Data for processing Start Marker
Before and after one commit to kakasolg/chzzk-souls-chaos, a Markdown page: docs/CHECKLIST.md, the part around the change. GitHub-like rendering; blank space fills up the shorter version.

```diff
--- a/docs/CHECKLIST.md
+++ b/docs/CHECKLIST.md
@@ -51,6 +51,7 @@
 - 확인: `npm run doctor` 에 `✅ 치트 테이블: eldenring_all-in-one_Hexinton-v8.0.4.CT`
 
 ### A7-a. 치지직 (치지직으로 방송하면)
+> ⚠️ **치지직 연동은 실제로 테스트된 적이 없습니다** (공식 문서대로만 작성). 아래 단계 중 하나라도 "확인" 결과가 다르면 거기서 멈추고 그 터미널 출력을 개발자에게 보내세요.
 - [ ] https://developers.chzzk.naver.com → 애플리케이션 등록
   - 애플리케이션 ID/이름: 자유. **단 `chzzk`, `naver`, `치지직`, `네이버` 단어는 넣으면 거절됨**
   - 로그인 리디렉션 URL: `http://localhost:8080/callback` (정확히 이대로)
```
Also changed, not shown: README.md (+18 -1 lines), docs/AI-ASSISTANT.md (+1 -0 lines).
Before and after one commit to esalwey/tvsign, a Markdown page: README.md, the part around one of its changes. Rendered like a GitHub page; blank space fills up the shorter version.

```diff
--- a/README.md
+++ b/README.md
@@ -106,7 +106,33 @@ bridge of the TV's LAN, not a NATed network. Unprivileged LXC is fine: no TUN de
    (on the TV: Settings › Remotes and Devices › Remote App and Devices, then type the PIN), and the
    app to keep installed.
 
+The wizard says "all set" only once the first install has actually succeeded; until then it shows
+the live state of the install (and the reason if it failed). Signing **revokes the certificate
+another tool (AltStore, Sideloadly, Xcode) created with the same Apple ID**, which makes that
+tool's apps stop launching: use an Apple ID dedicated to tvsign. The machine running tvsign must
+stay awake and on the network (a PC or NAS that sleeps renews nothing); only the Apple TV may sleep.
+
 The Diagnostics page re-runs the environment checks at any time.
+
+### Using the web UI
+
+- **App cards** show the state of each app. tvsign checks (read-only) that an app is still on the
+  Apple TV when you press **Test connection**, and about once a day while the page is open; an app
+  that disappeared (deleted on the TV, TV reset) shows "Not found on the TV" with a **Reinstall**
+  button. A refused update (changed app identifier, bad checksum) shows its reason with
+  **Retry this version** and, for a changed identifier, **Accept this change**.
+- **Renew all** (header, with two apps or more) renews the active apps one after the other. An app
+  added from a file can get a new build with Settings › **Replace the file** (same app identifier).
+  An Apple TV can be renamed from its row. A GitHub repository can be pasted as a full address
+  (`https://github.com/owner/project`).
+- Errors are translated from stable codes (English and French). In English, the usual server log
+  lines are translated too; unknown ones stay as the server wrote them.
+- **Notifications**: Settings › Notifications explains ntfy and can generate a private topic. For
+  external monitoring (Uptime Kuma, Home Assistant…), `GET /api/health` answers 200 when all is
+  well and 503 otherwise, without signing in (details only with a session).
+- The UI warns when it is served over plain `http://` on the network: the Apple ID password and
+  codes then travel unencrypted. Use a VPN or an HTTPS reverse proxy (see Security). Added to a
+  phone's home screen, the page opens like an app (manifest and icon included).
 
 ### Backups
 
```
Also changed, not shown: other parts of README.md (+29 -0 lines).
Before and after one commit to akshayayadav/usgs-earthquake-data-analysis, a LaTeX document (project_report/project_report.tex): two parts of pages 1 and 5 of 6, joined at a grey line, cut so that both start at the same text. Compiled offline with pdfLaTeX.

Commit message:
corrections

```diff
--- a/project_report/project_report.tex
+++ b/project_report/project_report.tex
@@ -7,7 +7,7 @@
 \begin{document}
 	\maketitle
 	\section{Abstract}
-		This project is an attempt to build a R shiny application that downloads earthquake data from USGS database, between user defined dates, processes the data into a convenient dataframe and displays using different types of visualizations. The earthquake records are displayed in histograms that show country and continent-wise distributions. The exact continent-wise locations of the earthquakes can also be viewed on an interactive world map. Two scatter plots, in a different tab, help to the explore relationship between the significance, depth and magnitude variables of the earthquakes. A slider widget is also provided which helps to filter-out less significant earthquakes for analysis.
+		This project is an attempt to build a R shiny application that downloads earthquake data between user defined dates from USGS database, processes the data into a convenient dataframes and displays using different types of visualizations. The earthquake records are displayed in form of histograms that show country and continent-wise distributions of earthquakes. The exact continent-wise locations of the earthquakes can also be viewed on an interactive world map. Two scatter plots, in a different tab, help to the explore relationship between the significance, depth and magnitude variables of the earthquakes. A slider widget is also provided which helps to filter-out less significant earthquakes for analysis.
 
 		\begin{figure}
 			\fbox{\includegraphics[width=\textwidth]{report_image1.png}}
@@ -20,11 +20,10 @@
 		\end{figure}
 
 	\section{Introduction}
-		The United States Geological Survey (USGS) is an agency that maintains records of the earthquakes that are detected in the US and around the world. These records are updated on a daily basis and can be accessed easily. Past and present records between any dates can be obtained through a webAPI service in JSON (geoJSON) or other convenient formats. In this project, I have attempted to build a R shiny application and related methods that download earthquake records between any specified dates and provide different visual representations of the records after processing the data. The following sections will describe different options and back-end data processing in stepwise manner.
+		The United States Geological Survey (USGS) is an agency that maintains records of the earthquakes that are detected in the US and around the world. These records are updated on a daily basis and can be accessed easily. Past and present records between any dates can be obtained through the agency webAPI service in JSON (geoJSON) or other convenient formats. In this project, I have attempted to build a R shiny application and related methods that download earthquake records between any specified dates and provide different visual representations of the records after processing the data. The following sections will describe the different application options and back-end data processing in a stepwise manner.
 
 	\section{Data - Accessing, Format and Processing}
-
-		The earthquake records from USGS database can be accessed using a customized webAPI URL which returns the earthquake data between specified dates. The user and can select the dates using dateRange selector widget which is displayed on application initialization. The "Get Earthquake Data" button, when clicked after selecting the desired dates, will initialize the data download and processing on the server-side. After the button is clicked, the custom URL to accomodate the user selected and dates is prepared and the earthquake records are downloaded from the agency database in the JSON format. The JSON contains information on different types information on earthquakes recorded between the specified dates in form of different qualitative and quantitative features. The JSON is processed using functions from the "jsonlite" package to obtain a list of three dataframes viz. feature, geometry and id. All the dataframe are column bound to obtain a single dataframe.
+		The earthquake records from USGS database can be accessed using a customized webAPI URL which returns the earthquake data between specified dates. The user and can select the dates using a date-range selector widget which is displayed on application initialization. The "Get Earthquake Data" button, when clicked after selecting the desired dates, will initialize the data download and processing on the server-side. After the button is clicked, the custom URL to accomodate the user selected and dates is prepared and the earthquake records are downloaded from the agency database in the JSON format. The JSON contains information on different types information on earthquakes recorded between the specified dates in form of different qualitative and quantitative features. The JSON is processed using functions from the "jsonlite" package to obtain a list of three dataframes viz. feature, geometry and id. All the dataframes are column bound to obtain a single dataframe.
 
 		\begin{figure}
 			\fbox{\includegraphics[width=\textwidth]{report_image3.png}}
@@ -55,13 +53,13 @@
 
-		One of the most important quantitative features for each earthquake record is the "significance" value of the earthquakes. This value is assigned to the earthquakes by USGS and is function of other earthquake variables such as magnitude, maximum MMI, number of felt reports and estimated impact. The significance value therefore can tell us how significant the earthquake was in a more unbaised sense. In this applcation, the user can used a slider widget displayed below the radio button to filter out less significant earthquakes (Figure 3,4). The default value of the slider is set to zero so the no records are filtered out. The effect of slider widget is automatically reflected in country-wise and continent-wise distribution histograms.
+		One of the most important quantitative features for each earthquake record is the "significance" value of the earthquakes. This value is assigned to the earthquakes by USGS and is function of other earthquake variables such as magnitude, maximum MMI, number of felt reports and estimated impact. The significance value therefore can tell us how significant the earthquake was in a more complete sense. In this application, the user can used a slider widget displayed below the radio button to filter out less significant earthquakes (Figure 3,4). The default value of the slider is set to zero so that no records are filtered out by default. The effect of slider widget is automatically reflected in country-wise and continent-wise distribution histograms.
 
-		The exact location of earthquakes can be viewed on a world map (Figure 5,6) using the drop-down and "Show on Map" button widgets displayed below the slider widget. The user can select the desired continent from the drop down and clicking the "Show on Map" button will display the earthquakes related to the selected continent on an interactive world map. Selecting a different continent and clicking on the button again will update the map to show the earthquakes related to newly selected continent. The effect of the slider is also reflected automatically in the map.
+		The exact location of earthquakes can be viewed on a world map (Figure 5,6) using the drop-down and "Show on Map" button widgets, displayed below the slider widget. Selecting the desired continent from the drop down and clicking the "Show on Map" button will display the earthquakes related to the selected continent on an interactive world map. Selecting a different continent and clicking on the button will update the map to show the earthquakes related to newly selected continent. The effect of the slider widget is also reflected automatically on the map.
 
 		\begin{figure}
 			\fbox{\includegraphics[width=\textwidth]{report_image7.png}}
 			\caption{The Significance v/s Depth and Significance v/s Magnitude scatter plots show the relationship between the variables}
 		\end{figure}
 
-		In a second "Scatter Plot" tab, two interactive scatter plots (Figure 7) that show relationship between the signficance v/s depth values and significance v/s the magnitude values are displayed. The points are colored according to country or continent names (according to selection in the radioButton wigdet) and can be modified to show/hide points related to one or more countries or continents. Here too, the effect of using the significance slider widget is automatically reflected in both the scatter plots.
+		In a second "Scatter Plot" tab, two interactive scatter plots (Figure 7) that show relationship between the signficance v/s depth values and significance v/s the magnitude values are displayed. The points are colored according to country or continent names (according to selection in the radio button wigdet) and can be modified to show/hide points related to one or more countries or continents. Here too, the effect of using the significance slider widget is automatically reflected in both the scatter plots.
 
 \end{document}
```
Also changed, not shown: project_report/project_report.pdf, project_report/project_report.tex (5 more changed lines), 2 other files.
Data for processing End Marker
● Your task
Which of the lines above hold the string "with"? Pick each of them out.

● Solution
+another tool (AltStore, Sideloadly, Xcode) created with the same Apple ID**, which makes that
+  that disappeared (deleted on the TV, TV reset) shows "Not found on the TV" with a **Reinstall**
+  button. A refused update (changed app identifier, bad checksum) shows its reason with
+- **Renew all** (header, with two apps or more) renews the active apps one after the other. An app
+  added from a file can get a new build with Settings › **Replace the file** (same app identifier).
+  well and 503 otherwise, without signing in (details only with a session).
Before and after one commit to akshayayadav/usgs-earthquake-data-analysis, a LaTeX document (project_report/project_report.tex): two parts of pages 1 and 5 of 6, joined at a grey line, cut so that both start at the same text. Compiled offline with pdfLaTeX.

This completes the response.